→ **About this exercise**: Write the listing out again word for word, excluding any pictures.

-------- Dataset records --------

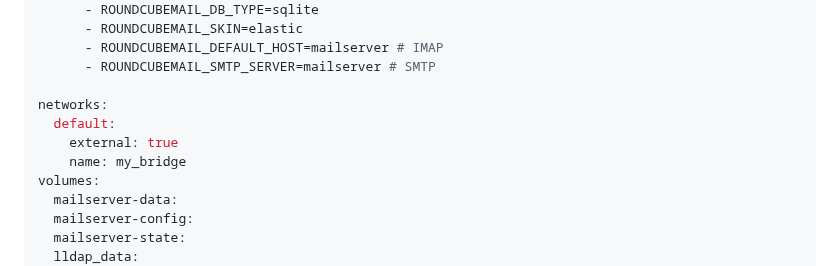
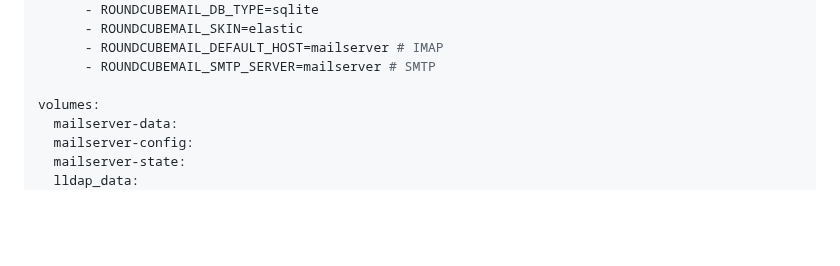
Before and after one commit to lldap/lldap, a Markdown page: example_configs/mailserver.md, the part around one of its changes. Rendered like a GitHub page; blank space fills up the shorter version.

```diff
--- a/example_configs/mailserver.md
+++ b/example_configs/mailserver.md
@@ -113,10 +87,6 @@ services:
       - ROUNDCUBEMAIL_DEFAULT_HOST=mailserver # IMAP
       - ROUNDCUBEMAIL_SMTP_SERVER=mailserver # SMTP
 
-networks:
-  default:
-    external: true
-    name: my_bridge
 volumes:
   mailserver-data:
   mailserver-config:
```
Also changed, not shown: other parts of example_configs/mailserver.md (+11 -37 lines).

--------

→ **Expected answer**:
Before and after one commit to lldap/lldap, a Markdown page: example_configs/mailserver.md, the part around one of its changes. Rendered like a GitHub page; blank space fills up the shorter version.

```diff
--- a/example_configs/mailserver.md
+++ b/example_configs/mailserver.md
@@ -113,10 +87,6 @@ services:
       - ROUNDCUBEMAIL_DEFAULT_HOST=mailserver # IMAP
       - ROUNDCUBEMAIL_SMTP_SERVER=mailserver # SMTP
 
-networks:
-  default:
-    external: true
-    name: my_bridge
 volumes:
   mailserver-data:
   mailserver-config:
```
Also changed, not shown: other parts of example_configs/mailserver.md (+11 -37 lines).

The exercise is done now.